An article in the New England Journal of Medicine published in April 2020 that took up the question of universal masking in hospital situations found that the “marginal benefit” was “debatable,” but offered that the “symbolic” role of them was helpful. In other words, wearing a mask might help remind hospital workers to be cautious. On the other hand, the article also posited that “paradoxically,” the focus on universal masking might cause more COVID transmission because it could lead people to be less cautious about other more proven methods of fighting transmission. Not only that, but “wearing a mask outside health care facilities offers little, if any, protection from infection.” When people opposed to universal masking cited this article, the authors added a letter stating that they were all for the public masking orders. They said that last line quoted only referred to short-term encounters in the public; they proposed that masks might be useful in sustained encounters in close quarters indoors. Yet if that were true, why not say that forcing people to mask in the grocery store or the mall or outdoors was not, therefore, a good idea? Researchers today know that one must go along with the narrative.
The same went for Michael Osterholm, one of the most vociferous advocates for extreme measures to fight COVID-19. Though he’s been largely a voice for insanely destructive lockdowns (see “Another Lockdown?
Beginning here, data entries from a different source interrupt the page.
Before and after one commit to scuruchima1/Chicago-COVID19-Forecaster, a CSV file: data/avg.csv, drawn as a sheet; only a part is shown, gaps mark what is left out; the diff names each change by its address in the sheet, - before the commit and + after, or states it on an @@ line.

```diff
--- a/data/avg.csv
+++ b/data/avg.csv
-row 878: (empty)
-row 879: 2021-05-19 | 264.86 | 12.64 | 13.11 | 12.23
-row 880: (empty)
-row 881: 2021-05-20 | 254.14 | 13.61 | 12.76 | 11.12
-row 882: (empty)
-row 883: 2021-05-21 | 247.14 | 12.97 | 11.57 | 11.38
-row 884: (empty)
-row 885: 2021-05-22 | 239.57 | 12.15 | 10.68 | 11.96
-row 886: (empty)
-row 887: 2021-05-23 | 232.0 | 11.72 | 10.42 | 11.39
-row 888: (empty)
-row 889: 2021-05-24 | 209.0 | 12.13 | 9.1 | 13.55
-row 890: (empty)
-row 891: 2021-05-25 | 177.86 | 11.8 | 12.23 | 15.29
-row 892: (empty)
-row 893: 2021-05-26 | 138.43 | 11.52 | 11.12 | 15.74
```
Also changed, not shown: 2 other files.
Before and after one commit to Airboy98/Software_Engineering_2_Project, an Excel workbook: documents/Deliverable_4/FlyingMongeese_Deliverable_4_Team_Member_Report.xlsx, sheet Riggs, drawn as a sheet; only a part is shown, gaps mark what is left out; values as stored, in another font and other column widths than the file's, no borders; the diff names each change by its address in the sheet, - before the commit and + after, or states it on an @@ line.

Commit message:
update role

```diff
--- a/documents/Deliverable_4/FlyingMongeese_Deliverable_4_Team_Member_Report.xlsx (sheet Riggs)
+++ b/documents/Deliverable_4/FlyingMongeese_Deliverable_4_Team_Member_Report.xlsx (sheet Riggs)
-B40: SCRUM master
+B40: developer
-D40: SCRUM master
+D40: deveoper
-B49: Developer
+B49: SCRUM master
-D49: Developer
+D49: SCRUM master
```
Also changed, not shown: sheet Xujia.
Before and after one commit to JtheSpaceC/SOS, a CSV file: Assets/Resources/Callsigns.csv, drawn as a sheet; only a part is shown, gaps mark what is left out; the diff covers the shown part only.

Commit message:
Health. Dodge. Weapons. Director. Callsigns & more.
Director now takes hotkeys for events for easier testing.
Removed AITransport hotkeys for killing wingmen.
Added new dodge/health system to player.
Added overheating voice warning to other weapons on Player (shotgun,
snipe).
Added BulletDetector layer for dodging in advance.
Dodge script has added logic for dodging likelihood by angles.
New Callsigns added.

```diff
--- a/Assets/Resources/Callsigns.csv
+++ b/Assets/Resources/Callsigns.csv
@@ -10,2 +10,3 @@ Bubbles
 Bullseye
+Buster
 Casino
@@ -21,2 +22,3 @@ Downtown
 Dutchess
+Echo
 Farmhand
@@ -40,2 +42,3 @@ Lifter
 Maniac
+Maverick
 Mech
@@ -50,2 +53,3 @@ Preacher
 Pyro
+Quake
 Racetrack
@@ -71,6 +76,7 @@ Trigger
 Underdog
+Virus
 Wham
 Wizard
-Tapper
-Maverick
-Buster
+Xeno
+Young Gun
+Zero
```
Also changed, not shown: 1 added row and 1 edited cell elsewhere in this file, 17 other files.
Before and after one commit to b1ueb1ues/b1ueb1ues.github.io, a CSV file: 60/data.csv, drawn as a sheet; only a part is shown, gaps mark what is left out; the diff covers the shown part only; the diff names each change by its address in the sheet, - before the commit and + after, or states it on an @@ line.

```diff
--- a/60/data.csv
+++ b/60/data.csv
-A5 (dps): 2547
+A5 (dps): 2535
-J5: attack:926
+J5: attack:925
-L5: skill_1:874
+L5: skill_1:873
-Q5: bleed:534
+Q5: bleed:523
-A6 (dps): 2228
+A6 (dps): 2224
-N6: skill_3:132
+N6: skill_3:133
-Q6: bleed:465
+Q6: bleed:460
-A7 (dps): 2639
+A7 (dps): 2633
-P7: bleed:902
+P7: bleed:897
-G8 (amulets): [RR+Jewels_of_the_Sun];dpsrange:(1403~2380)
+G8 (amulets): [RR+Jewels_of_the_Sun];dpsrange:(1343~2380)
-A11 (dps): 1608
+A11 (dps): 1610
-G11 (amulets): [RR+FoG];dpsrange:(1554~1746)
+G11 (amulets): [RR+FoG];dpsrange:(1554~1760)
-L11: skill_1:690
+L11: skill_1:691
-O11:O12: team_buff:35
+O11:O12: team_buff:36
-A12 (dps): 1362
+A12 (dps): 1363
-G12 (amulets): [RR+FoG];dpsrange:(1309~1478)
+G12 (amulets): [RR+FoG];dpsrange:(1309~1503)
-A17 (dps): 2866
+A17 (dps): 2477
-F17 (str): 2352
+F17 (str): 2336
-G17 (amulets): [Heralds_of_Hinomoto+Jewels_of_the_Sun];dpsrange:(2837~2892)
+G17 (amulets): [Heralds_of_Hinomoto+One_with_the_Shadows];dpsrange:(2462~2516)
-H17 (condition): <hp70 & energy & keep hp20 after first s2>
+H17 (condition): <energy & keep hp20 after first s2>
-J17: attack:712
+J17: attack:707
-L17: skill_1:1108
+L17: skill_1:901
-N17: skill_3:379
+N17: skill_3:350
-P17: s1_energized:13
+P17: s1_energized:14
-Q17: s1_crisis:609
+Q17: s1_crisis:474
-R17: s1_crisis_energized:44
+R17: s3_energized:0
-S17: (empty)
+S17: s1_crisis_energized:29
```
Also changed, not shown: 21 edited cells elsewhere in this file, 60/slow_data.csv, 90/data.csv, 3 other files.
For the Sake of Our Health, No!”), he realized early on how weak the case for masks was and let slip the point that mask mandates might have more downsides than benefits. In the end, he too toed the line in denying the possibility of using his views to argue against masks, though he was at least honest enough to stick to his “nuanced” position that maybe they work.
The Gospel of Masking was to be preached to everyone everywhere. And it must be preached absolutely. Despite the fact that the new science of masking really implied, if anything, that they might be useful for source control, CDC director Robert Redfield said in a Senate hearing that masks were somehow more powerful than vaccines at preventing one from getting COVID. And the wages of not wearing a mask, even if one were not near anybody, was not limited to social media harassment.